Water policy implications of elk, raiding wheat fields, in Polvadera, New Mexico

Agriculture in Socorro County, NM, courtesy USDA Cropscape

I had one of those “I wish I was still a reporter” moments when Glen Duggins, at yesterday’s meeting of the Middle Rio Grande Conservancy District board meeting, raised the issue of elk in Polvadera.

Polvadera is an unincorporated community along the Rio Grande, between the also unincorporated communities of San Acacia and Lemitar, strung out along the floor of the most productive farmland along this stretch of the river. Calling it “the most productive farmland” may be misleading, because the net cash farm income along this stretch of the river tends to be negative save for Socorro County. But this is not Iowa, and the sort of ag productivity numbers that shape the CBOT futures markets can’t tell us the full story of farming here. Which is why I perked up at the discussion of elk.

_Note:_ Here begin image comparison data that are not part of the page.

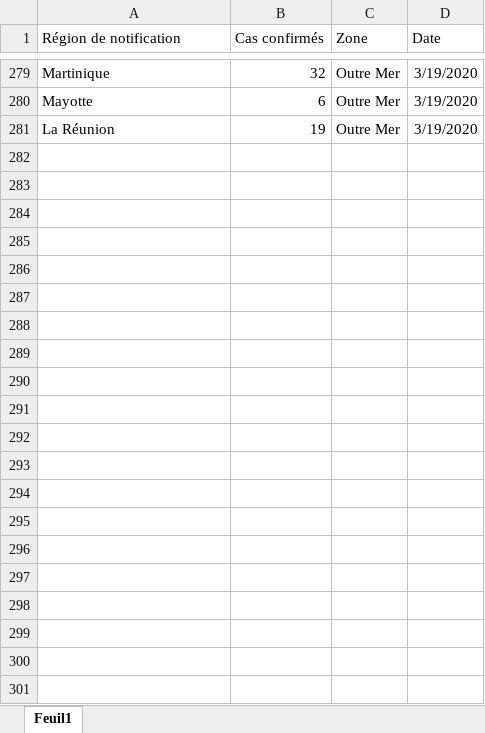
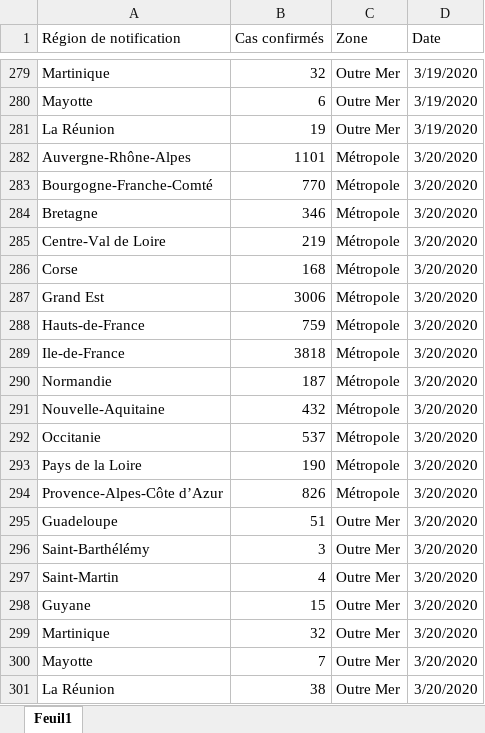
Before and after one commit to borishejblum/covid19FR, an Excel workbook: data/raw/COVID19data_SPF.xlsx, sheet Feuil1, drawn as a sheet; only a part is shown, gaps mark what is left out; values as stored, in another font and other column widths than the file's, no borders; the diff names each change by its address in the sheet, - before the commit and + after, or states it on an @@ line.

```diff
--- a/data/raw/COVID19data_SPF.xlsx (sheet Feuil1)
+++ b/data/raw/COVID19data_SPF.xlsx (sheet Feuil1)
+row 282: Auvergne-Rhône-Alpes | 1101 | Métropole | 3/20/2020
+row 283: Bourgogne-Franche-Comté | 770 | Métropole | 3/20/2020
+row 284: Bretagne | 346 | Métropole | 3/20/2020
+row 285: Centre-Val de Loire | 219 | Métropole | 3/20/2020
+row 286: Corse | 168 | Métropole | 3/20/2020
+row 287: Grand Est | 3006 | Métropole | 3/20/2020
+row 288: Hauts-de-France | 759 | Métropole | 3/20/2020
+row 289: Ile-de-France | 3818 | Métropole | 3/20/2020
+row 290: Normandie | 187 | Métropole | 3/20/2020
+row 291: Nouvelle-Aquitaine | 432 | Métropole | 3/20/2020
+row 292: Occitanie | 537 | Métropole | 3/20/2020
+row 293: Pays de la Loire | 190 | Métropole | 3/20/2020
+row 294: Provence-Alpes-Côte d’Azur | 826 | Métropole | 3/20/2020
+row 295: Guadeloupe | 51 | Outre Mer | 3/20/2020
+row 296: Saint-Barthélémy | 3 | Outre Mer | 3/20/2020
+row 297: Saint-Martin | 4 | Outre Mer | 3/20/2020
+row 298: Guyane | 15 | Outre Mer | 3/20/2020
+row 299: Martinique | 32 | Outre Mer | 3/20/2020
+row 300: Mayotte | 7 | Outre Mer | 3/20/2020
+row 301: La Réunion | 38 | Outre Mer | 3/20/2020
```
Also changed, not shown: 1 other file.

Duggins, a board member from Socorro County, had gotten a call from a constituent who was having trouble with elk raiding his wheat field. This is not large-scale agriculture we’re talking about. And the MRGCD is an irrigation, drainage, and flood control agency, not a game management agency. But the fact that it’s a very small farmer growing six acres of winter wheat to supplement his retirement income in some sense makes it all the more important, and sheds interesting light on questions of what water management and governance are really all about here in what we in New Mexico call “the middle Rio Grande valley”.

In my last job, as a newspaper reporter, I used to hang out at the MRGCD’s Monday afternoon board meetings when I could. It turns out that in my new job, as director of the University of New Mexico Water Resources Program, a couple of hours at the MRGCD board meeting also is time well spent. You get agency water manager David Gensler’s regular water reports – how much is in storage, when and where and how releases to the ditches for spring irrigation are progressing, and the important question in a dry year like this of how the summer season looks. Chuck DuMars, the former law professor who represents MRGCD (and many other important water agency clients, including California’s big Imperial Irrigation District), gives what often amounts to mini-seminars on the rich tapestry of New Mexico water law. Those are usually the main attractions for me.

But you also get governance at the retail level – complaints about which ditches are getting water when, the eternal discussion of ditch bank gates and public access, culvert repairs. And yesterday afternoon, elk.

Raids by elk onto the Socorro County valley floor have been an increasing problem over the last decades (yes, I wrote about this when I was at the newspaper – I’ve got links like this for many occasions!).

I am not a lawyer, but I’m pretty sure elk predation is not explicitly covered by MRGCD’s explicit statutory authorities. But in the midst of the hodgepodge of government entities whose duties encompass agriculture, MRGCD is arguably the most important. Socorro County’s human geography is defined by the narrow strip of green along the Rio Grande and the irrigation ditches that spread its water on the valley floor immediately surrounding it. The distribution of water both enables and constrains agriculture in all its forms in this part of the country, and therefore the place’s human habitation. So when the Polvadera farmer saw elk eating his supplemental retirement income, it was I guess natural to call Duggins. That is the importance of this story.

It’s not clear to me what a water agency can do about elk. But the MRGCD board’s Urban Affairs Committee pledged to look into it, there was a suggested field trip to check out the elk problem in person, and a charmingly lengthy discussion about ensuring that MRGCD staff with hunting experience and inclinations be included in the policy discussions of possible solutions to the Socorro County elk problem.

I love the pageant of democracy.


  1. Your earlier article on elk at Bosque del Apache mentions: ” With most big predators gone, they have expanded into other habitats.” As I read your blog today I thought of the balance of elk and wolves in Yellowstone after wolves were reintroduced in the 1990’s. The presence of wolves kept the elk away from the riverbanks where they caused erosion and ate the stabilising willows and riparian vegetation that helped retain water via its roots. The elk moved back in the forest.

    However your article mentions that elk used to live on the plains. Do you have any background info on that? And did there use to be wolves in NM Rio Grande Valley that would keep elk away? thanks for any info… Alison

  2. What can you say about pecan farmers using Rio Grande water in the Rio Abajo, not just in the Mesilla Valley but on the west mesa south of Belen? The irrigation season starts March 1st or thereabouts, yet one pecan farmer that I know of got irrigation water in January, a situation that affects many farmers lacking the same benefits. Is the ill-will worth it in a time of drought even if the pecan farmer is trying to recoup losses following last season’s storm breach in the irrigation ditch?

Comments are closed.